### [Try it]
Go through the entries below and copy each line containing the word "Electronic".

### [Excerpted data]

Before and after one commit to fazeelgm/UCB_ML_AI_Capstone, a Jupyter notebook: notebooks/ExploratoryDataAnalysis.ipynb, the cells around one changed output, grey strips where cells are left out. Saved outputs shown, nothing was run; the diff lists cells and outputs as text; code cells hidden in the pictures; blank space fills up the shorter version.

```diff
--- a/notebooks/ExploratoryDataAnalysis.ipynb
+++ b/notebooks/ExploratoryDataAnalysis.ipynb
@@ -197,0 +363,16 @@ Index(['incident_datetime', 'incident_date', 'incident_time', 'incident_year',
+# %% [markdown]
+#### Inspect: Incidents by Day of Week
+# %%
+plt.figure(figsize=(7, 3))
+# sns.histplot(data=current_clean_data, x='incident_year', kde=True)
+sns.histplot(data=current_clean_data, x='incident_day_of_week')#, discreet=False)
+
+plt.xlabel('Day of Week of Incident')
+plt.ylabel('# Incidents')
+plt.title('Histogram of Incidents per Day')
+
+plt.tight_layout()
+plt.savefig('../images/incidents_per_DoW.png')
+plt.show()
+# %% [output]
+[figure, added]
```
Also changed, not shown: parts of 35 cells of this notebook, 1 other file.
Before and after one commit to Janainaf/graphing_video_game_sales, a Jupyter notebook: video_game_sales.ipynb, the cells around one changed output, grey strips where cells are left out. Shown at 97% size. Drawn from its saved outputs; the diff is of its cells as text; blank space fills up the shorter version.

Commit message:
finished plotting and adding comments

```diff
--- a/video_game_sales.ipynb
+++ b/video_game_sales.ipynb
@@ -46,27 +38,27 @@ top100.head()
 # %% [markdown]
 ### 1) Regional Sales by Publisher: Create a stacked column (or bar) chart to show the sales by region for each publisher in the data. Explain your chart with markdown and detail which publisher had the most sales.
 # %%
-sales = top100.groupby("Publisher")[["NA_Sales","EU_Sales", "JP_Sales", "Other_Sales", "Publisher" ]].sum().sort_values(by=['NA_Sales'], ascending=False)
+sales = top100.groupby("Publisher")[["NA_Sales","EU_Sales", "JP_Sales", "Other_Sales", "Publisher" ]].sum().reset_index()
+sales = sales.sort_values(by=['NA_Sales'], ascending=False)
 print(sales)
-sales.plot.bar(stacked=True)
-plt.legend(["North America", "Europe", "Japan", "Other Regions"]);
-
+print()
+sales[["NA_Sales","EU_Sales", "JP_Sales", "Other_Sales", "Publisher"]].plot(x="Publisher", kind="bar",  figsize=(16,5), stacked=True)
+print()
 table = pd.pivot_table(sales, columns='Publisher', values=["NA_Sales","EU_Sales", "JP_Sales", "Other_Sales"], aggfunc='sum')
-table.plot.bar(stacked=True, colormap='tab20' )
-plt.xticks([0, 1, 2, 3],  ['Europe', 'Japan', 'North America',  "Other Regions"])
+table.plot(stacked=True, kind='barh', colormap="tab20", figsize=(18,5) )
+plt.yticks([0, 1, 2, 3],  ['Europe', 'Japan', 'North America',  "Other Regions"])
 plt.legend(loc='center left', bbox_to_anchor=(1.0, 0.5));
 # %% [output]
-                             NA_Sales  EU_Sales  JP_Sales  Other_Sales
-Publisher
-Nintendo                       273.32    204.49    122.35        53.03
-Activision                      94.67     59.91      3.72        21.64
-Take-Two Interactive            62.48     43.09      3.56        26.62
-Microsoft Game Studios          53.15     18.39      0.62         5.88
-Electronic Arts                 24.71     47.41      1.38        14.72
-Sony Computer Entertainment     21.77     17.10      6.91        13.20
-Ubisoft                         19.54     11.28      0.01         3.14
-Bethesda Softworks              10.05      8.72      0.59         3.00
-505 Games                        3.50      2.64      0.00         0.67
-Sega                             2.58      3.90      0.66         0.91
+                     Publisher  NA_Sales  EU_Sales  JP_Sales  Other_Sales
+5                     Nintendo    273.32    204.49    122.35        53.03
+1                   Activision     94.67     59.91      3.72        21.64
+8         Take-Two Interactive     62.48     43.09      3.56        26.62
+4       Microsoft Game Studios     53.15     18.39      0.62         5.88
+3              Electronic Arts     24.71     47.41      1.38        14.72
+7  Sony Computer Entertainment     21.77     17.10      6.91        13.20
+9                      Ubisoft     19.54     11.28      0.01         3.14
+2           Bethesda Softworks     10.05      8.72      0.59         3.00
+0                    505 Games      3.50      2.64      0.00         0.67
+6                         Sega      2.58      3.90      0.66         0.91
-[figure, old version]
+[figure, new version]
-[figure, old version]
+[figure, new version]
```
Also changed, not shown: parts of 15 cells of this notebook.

### [The answer]
-Electronic Arts                 24.71     47.41      1.38        14.72
+3              Electronic Arts     24.71     47.41      1.38        14.72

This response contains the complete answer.